"Melbourne lord mayor Robert Doyle has defended his push to keep bicycles off some parts of CBD as a "pro-cyclist" move.
And Premier Daniel Andrews has said Cr Doyle's push was a debate Melbourne should have, and declared the city needed to "talk frankly" about streets that "simply aren't safe" for cyclists."
Lord mayor Robert Doyle in push to get cycles off roads in Melbourne's CBD
And Premier Daniel Andrews has said Cr Doyle's push was a debate Melbourne should have, and declared the city needed to "talk frankly" about streets that "simply aren't safe" for cyclists.
But a bicycle group has rounded on the lord mayor's plan, saying it showed he did not understand how peopled moved around the city, and exposed his preference for cars as a mode of transport.
The lord mayor last week spoke at a State Library lecture, where he suggested cyclists should be stopped from using Flinders, King and Lonsdale streets.
However, Cr Doyle backed away from a media report on Thursday that touted a proposed "ban" on cyclists.
Cr Doyle denied the concept amounted to the push for a ban.
"I did not use the word "ban" and I did not use the word "fine"," he said.
"I have noticed, anecdotally, the use of Lonsdale Street by cyclists and it is simply dangerous. It is a very, very high volume bus route and cyclists and buses just don't mix," Cr Doyle said.
Speaking to Fairfax Media on Thursday, Cr Doyle said Princes Bridge, Swanston Street, St Kilda Road, and La Trobe and Albert streets were already considered preferred routes for cyclists.
He said the extensive infrastructure on these roads allowed bicycles to be separated from other vehicles, making it safer to use.
"My concern is there are some roads like King Street which is so busy and where the lanes do not allow for a bicycle lane," he said. "Lonsdale Street is the same. And when you look at Flinders Street … it is so narrow in parts and that too is so congested. It is too dangerous."
Cr Doyle said ultimately it was up to VicRoads to make the decision.
And he said he was "bemused" by any suggestion the proposal was "anti-bike".
"It is a pro-bike suggestion because it is simply trying to keep cyclists safe and therefore getting more of them on our roads."
Premier Daniel Andrews said the idea was an important debate the community needed to have.
He said the lord mayor "has started a community debate ... where we can talk frankly about some streets in our city that simply aren't safe" for cyclists.
"This is not about being anti-cyclists.
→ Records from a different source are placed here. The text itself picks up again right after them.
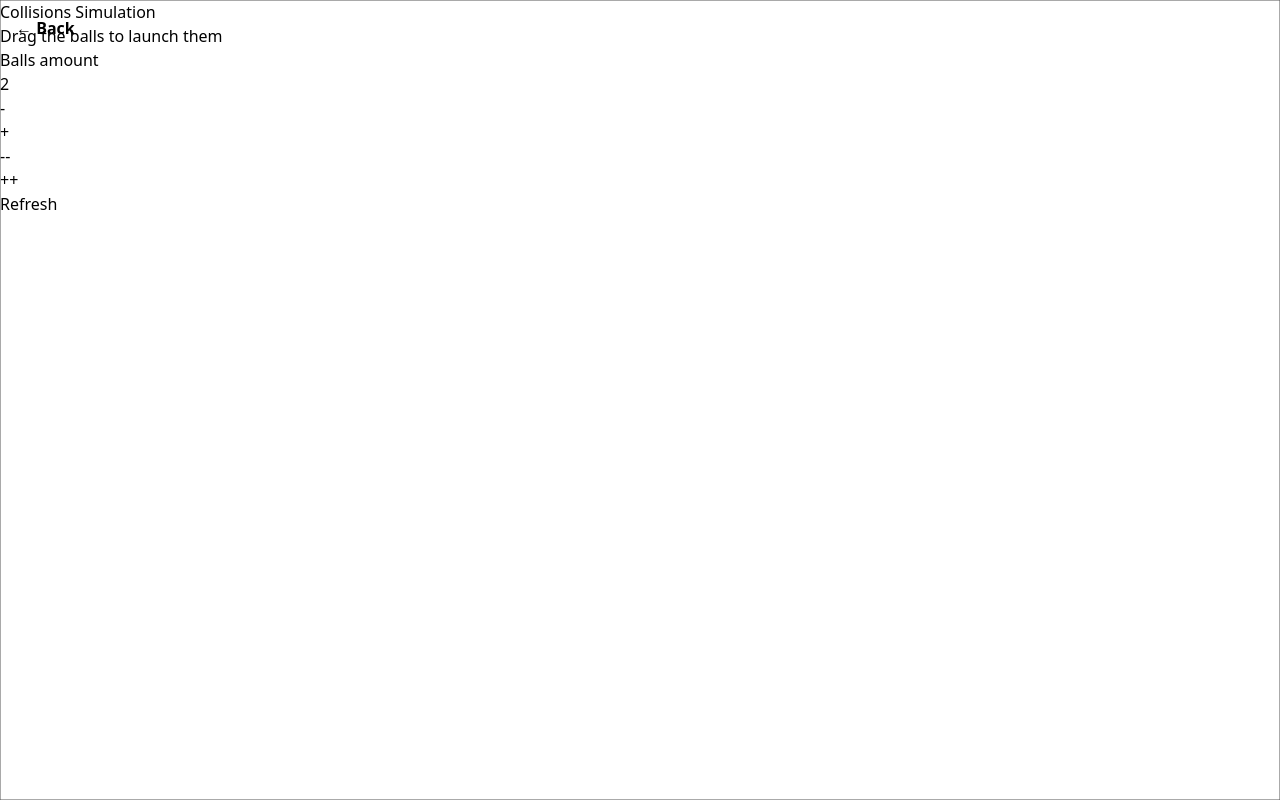
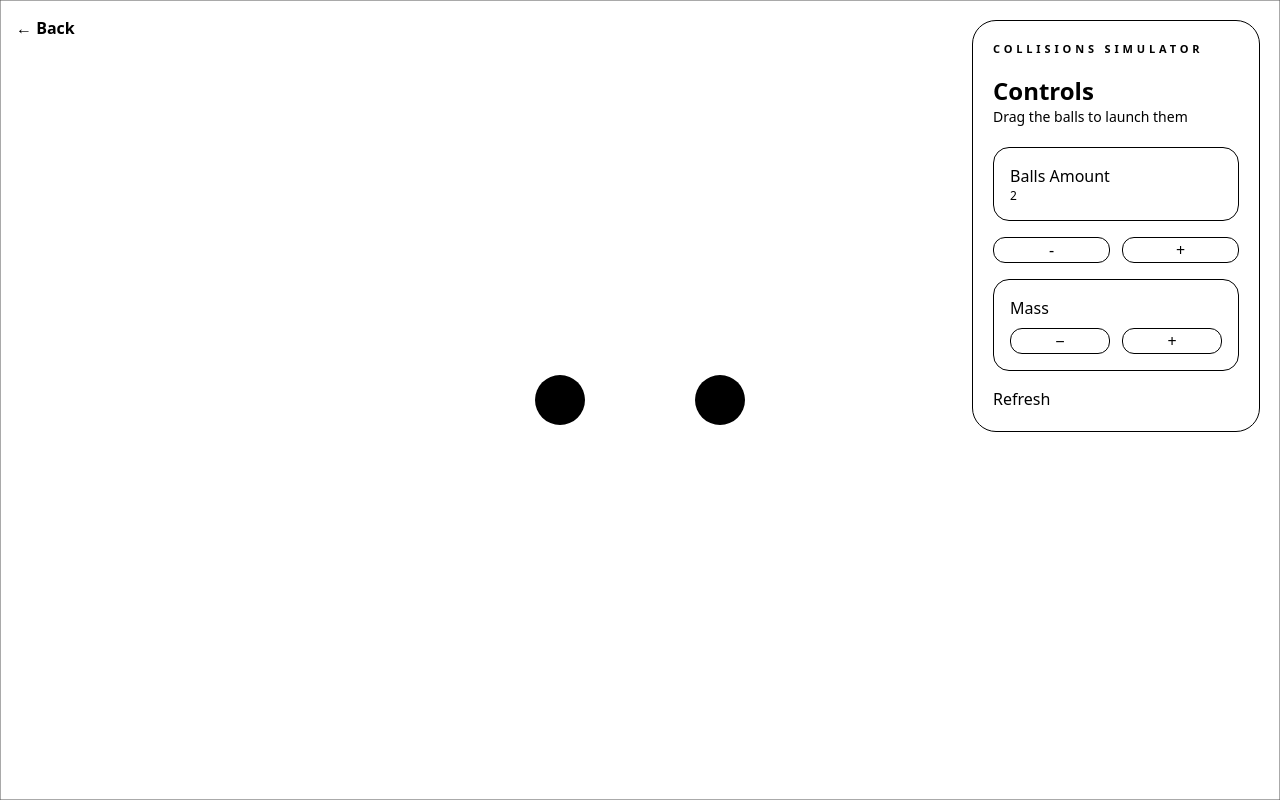
Before and after one commit to Khaiminh1902/physic-lab, a Next.js app: page /collisions in a window 1280 px wide. Built offline with nearby package versions, Linux system fonts and the light colour scheme.

Commit message:
finished collision, add particles

```diff
--- a/app/collisions/page.tsx
+++ b/app/collisions/page.tsx
@@ -1,8 +1,9 @@
+/* eslint-disable react-hooks/exhaustive-deps */
 "use client";
 
+import { useEffect, useRef, useState } from "react";
 import Matter from "matter-js";
 import Link from "next/link";
-import React, { useEffect, useRef, useState } from "react";
 
 type BallData = {
   body: Matter.Body;
@@ -12,37 +13,44 @@ type BallData = {
 
 export default function Page() {
   const canvasRef = useRef<HTMLCanvasElement>(null);
+
   const engineRef = useRef<Matter.Engine | null>(null);
   const worldRef = useRef<Matter.World | null>(null);
   const renderRef = useRef<Matter.Render | null>(null);
   const wallsRef = useRef<Matter.Body[]>([]);
   const ballsRef = useRef<BallData[]>([]);
+
   const draggingBall = useRef<Matter.Body | null>(null);
   const dragStart = useRef({ x: 0, y: 0 });
   const dragCurrent = useRef({ x: 0, y: 0 });
+
   const [ballCount, setBallCount] = useState(2);
   const [selectedId, setSelectedId] = useState<number | null>(null);
-  const [resetKey, setRestKey] = useState(0);
+
+  const [resetKey, setResetKey] = useState(0);
 
   function createBall(x: number, y: number, mass = 1, id = Date.now()) {
     const body = Matter.Bodies.circle(x, y, 25, {
       restitution: 1,
       friction: 0,
       frictionAir: 0,
-      render: {
-        fillStyle: " white",
-      },
+      render: { fillStyle: "#000000" },
     });
+
     Matter.Body.setMass(body, mass);
+
     return { body, mass, id };
   }
 
   function initSimulation() {
     const { Engine, Render, Runner, World, Bodies, Events, Query } = Matter;
+
     const width = window.innerWidth;
     const height = window.innerHeight;
+
     const engine = Engine.create();
     engine.gravity.y = 0;
+
     engineRef.current = engine;
     worldRef.current = engine.world;
 
@@ -60,13 +68,17 @@ export default function Page() {
     const onResize = () => {
       const width = window.innerWidth;
       const height = window.innerHeight;
+
       render.options.width = width;
       render.options.height = height;
+
       render.canvas.width = width;
       render.canvas.height = height;
 
       World.remove(engine.world, wallsRef.current);
+
       const thickness = 200;
+
       wallsRef.current = [
         Bodies.rectangle(width / 2, -thickness / 2, width, thickness, {
           isStatic: true,
@@ -90,6 +102,7 @@ export default function Page() {
     renderRef.current = render;
 
     const thickness = 200;
+
     wallsRef.current = [
       Bodies.rectangle(width / 2, -thickness / 2, width, thickness, {
         isStatic: true,
@@ -133,19 +146,23 @@ export default function Page() {
         x: e.clientX - rect.left,
         y: e.clientY - rect.top,
       };
+
       const body = getBallAt(mouse.x, mouse.y);
       if (!body) return;
 
       Matter.Body.setVelocity(body, { x: 0, y: 0 });
       Matter.Body.setAngularVelocity(body, 0);
+
       draggingBall.current = body;
       dragStart.current = mouse;
       dragCurrent.current = mouse;
+
       setSelectedId(ballsRef.current.find((b) => b.body === body)?.id ?? null);
     };
 
     const onMouseMove = (e: MouseEvent) => {
       if (!draggingBall.current) return;
+
       const rect = canvas.getBoundingClientRect();
       dragCurrent.current = {
         x: e.clientX - rect.left,
@@ -157,14 +174,17 @@ export default function Page() {
       if (!draggingBall.current) return;
 
       const body = draggingBall.current;
+
       const dx = dragStart.current.x - dragCurrent.current.x;
       const dy = dragStart.current.y - dragCurrent.current.y;
+
       const power = 0.02;
 
       Matter.Body.setVelocity(body, {
         x: dx * power,
         y: dy * power,
       });
+
       draggingBall.current = null;
     };
 
@@ -174,15 +194,20 @@ export default function Page() {
 
     Events.on(render, "afterRender", () => {
       const ctx = render.context;
+
       if (draggingBall.current) {
         const start = draggingBall.current.position;
+
         const dx = dragCurrent.current.x - dragStart.current.x;
         const dy = dragCurrent.current.y - dragStart.current.y;
+
         const end = {
           x: start.x - dx,
           y: start.y - dy,
         };
+
         const speed = Math.sqrt(dx * dx + dy * dy) * 0.02;
+
         ctx.beginPath();
         ctx.moveTo(start.x, start.y);
         ctx.lineTo(end.x, end.y);
@@ -202,15 +227,16 @@ export default function Page() {
           end.x - 10 * Math.cos(angle + 0.5),
           end.y - 10 * Math.sin(angle + 0.5),
         );
-        ctx.fillStyle = "#22d3ee";
+        ctx.fillStyle = "#000000";
         ctx.fill();
 
-        ctx.fillStyle = "#ffffff";
+        ctx.fillStyle = "#000000";
         ctx.font = "14px sans-serif";
         ctx.fillText(`${speed.toFixed(2)} m/s`, end.x + 10, end.y + 10);
       }
+
       ballsRef.current.forEach((b) => {
-        ctx.fillStyle = b.id === selectedId ? "#22d3ee" : "#ffffffaa";
+        ctx.fillStyle = b.id === selectedId ? "#000000" : "#ffffffaa";
         ctx.font = "12px sans-serif";
         ctx.fillText(
           `m=${b.mass.toFixed(1)}kg`,
@@ -219,6 +245,7 @@ export default function Page() {
         );
       });
     });
+
     Events.on(engine, "beforeUpdate", () => {
       ballsRef.current.forEach((b) => {
         const v = b.body.velocity;
@@ -251,6 +278,7 @@ export default function Page() {
       Engine.clear(engine);
     };
   }
+
   useEffect(() => {
     initSimulation();
   }, [resetKey]);
@@ -258,9 +286,9 @@ export default function Page() {
   useEffect(() => {
     ballsRef.current.forEach((b) => {
       if (b.id === selectedId) {
-        b.body.render.fillStyle = "#facc15";
+        b.body.render.fillStyle = "#000000";
       } else {
-        b.body.render.fillStyle = "#ffffff";
+        b.body.render.fillStyle = "#000000";
       }
     });
   }, [selectedId]);
@@ -270,21 +298,26 @@ export default function Page() {
 
     const width = window.innerWidth;
     const height = window.innerHeight;
+
     const id = Date.now();
+
     const ball = createBall(width / 2 + Math.random() * 100, height / 2, 1, id);
 
     ballsRef.current.push(ball);
     Matter.World.add(worldRef.current, ball.body);
+
     setBallCount(ballsRef.current.length);
   };
 
   const removeBall = () => {
     if (!worldRef.current) return;
     if (ballsRef.current.length <= 1) return;
+
     const removed = ballsRef.current.pop();
     if (!removed) return;
 
     Matter.World.remove(worldRef.current, removed.body);
+
     setBallCount(ballsRef.current.length);
   };
 
@@ -305,40 +338,90 @@ export default function Page() {
   };
 
   const resetSimulation = () => {
-    setRestKey((k) => k + 1);
+    setResetKey((k) => k + 1);
     setBallCount(2);
     setSelectedId(null);
     ballsRef.current = [];
   };
 
   return (
-    <div>
+    <div className="relative h-screen overflow-hidden">
       <canvas ref={canvasRef} className="absolute inset-0" />
+
       <Link href="/" className="absolute left-4 top-4 z-10 font-semibold">
         ← Back
       </Link>
-      <div>
-        <div>Collisions Simulation</div>
-        <div>Drag the balls to launch them</div>
-      </div>
-      <div>
-        <div>Balls amount</div>
-        <div>{ballCount}</div>
-        <div>
-          <button onClick={removeBall}>-</button>
+
+      <div className="absolute right-5 top-5 z-10">
+        <div className="w-72 rounded-3xl border p-5">
+          <div className="mb-5">
+            <div className="text-[11px] font-bold uppercase tracking-[0.35em]">
+              Collisions Simulator
+            </div>
+
+            <div className="mt-1 h-px" />
+
+            <div className="mt-3 text-2xl font-bold">Controls</div>
+
+            <div className="text-sm">Drag the balls to launch them</div>
+          </div>
+
+          <div className="space-y-4">
+            <div className="rounded-2xl border p-4">
+              <div className="flex items-center justify-between">
+                <div>
+                  <div className="font-medium">Balls Amount</div>
+                  <div className="text-xs">{ballCount}</div>
+                </div>
+              </div>
+            </div>
+
+            <div className="flex gap-3">
+              <button
+                onClick={removeBall}
+                className="cursor-pointer flex-1 rounded-xl border"
+              >
+                -
+              </button>
+
+              <button
+                onClick={addBall}
+                className=" cursor-pointer flex-1 rounded-xl border"
+              >
+                +
+              </button>
+            </div>
+
+            <div className="rounded-2xl border p-4">
+              <div className="mb-2">
+                <div className="font-medium">Mass</div>
+              </div>
+
+              <div className="flex gap-3">
+                <button
+                  onClick={decreaseMass}
+                  className="cursor-pointer flex-1 rounded-xl border"
+                >
+                  −
+                </button>
+
+                <button
+                  onClick={increaseMass}
+                  className="cursor-pointer flex-1 rounded-xl border"
+                >
+                  +
+                </button>
+              </div>
+            </div>
+            <button
+              onClick={resetSimulation}
+              className="
+        "
+            >
+              Refresh
+            </button>
+          </div>
         </div>
-        <div>
-          <button onClick={addBall}>+</button>
-        </div>
-        <div>
-          <button onClick={decreaseMass}>--</button>
-        </div>
-        <div>
-          <button onClick={increaseMass}>++</button>
-        </div>
-      </div>
-      <div>
-        <button onClick={resetSimulation}>Refresh</button>
       </div>
     </div>
   );
--- /dev/null
+++ b/app/particles/page.tsx
@@ -0,0 +1,7 @@
+import React from "react";
+
+const page = () => {
+  return <div>page</div>;
+};
+
+export default page;
```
In fact, I can't think of anything more pro-cyclists than doing everything you can to keep cyclists safe."
Mr Andrews said the proposal may well be implemented on roads other than those suggested by the lord mayor, or it could be applied for only some parts of the day.
But Melbourne Bicycle User Group spokesman Nik Dow said Melbourne City Council had put forward Flinders Street as a future bike route in its own SmartRoads plan, which sought to prioritise the mode of transport to be used on a particular road.
"The whole thing shows how little the lord mayor understands how people move around the city," Mr Dow said. "Whenever there is a conflict between putting in place bike routes and people who drive their cars to work, the council always favours the cars."
And Bicycle Network general manager Chris Carpenter said any talk of banning bikes was a "dead-end street".
Mr Carpenter also said the council had previously agreed Flinders St should be a priority bicycle route. "So this shift in view by the lord mayor is quite odd."
He said banning bike riders on specific streets would be an unprecedented move and would set Melbourne and Victoria back in years in terms of liveability. "Few riders like riding on King and Lonsdale streets anyway. But until there is a complete bike network into the CBD, some riders are left without a choice," he said.
Melbourne City councillor Cathy Oke, who is also the chair of the transport portfolio, said she was in favour of encouraging some roads in favour of others for cyclists.
She did not support fining cyclists, saying it would discourage cycling. "We already are encouraging cyclists to use some streets over others," Cr Oke said.
But another councillor, Labor's Richard Foster, said a plan to push bikes off three city roads would be "retrograde" and "reckless".
"It's bizarre to suggest Melbourne should act in a way that is different to every other major city in the country, and indeed, other major cities around the world," Cr Foster said.
But the proposal received the RACV's nod of approval. Its general manager of public policy Brian Negus said it made sense to look at which roads were safe for "various groups of road users".
"Buses and trucks are banned from certain [streets]. It would make sense to look at the safety of particular routes for cyclists." Mr Negus said alternative roads such as Swanston and La Trobe streets, which both had bike lanes, were much safer for bike users.
VicRoads' Helen Lindner said the roads authority welcomed the mayor's views.
But she said VicRoads would continue to work on its cycling corridors plans that helped guide investment in cycling infrastructure. "[This] should encourage cyclists to use the safest routes without the need to impose bans on certain streets," she said.
"We know that cyclists have preferred routes throughout the city and before we consider any changes we would want to consult with the community and advocacy groups to understand how they use these roads and the safety issues that are most important to them," said Ms Lindner, the assistant director of network and policy standards.